Aim of the task:
Please retype the listing below, matching every line exactly.
(Provided data)
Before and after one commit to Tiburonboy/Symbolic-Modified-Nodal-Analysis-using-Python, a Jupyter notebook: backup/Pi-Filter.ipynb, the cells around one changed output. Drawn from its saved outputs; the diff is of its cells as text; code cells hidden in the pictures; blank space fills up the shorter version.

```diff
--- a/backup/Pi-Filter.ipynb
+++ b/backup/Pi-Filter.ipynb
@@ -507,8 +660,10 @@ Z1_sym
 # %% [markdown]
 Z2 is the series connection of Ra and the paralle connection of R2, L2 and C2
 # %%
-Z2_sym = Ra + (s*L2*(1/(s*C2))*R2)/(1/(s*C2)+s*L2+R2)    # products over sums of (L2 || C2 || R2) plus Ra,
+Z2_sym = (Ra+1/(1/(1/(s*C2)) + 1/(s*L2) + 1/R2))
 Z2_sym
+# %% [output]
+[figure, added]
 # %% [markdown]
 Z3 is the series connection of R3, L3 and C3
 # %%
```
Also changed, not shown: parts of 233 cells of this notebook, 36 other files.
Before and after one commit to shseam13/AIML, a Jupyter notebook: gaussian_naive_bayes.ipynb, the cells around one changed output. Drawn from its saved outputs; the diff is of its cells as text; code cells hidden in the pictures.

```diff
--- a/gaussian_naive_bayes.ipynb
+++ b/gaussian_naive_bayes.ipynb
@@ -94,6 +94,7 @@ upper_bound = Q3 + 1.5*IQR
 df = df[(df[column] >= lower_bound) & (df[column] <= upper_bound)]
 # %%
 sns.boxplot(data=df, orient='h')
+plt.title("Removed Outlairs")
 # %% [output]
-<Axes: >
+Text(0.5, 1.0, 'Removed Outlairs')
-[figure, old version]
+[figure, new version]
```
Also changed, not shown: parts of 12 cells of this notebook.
(End Provided data)
Answer box:
Before and after one commit to Tiburonboy/Symbolic-Modified-Nodal-Analysis-using-Python, a Jupyter notebook: backup/Pi-Filter.ipynb, the cells around one changed output. Drawn from its saved outputs; the diff is of its cells as text; code cells hidden in the pictures; blank space fills up the shorter version.

```diff
--- a/backup/Pi-Filter.ipynb
+++ b/backup/Pi-Filter.ipynb
@@ -507,8 +660,10 @@ Z1_sym
 # %% [markdown]
 Z2 is the series connection of Ra and the paralle connection of R2, L2 and C2
 # %%
-Z2_sym = Ra + (s*L2*(1/(s*C2))*R2)/(1/(s*C2)+s*L2+R2)    # products over sums of (L2 || C2 || R2) plus Ra,
+Z2_sym = (Ra+1/(1/(1/(s*C2)) + 1/(s*L2) + 1/R2))
 Z2_sym
+# %% [output]
+[figure, added]
 # %% [markdown]
 Z3 is the series connection of R3, L3 and C3
 # %%
```
Also changed, not shown: parts of 233 cells of this notebook, 36 other files.
Before and after one commit to shseam13/AIML, a Jupyter notebook: gaussian_naive_bayes.ipynb, the cells around one changed output. Drawn from its saved outputs; the diff is of its cells as text; code cells hidden in the pictures.

```diff
--- a/gaussian_naive_bayes.ipynb
+++ b/gaussian_naive_bayes.ipynb
@@ -94,6 +94,7 @@ upper_bound = Q3 + 1.5*IQR
 df = df[(df[column] >= lower_bound) & (df[column] <= upper_bound)]
 # %%
 sns.boxplot(data=df, orient='h')
+plt.title("Removed Outlairs")
 # %% [output]
-<Axes: >
+Text(0.5, 1.0, 'Removed Outlairs')
-[figure, old version]
+[figure, new version]
```
Also changed, not shown: parts of 12 cells of this notebook.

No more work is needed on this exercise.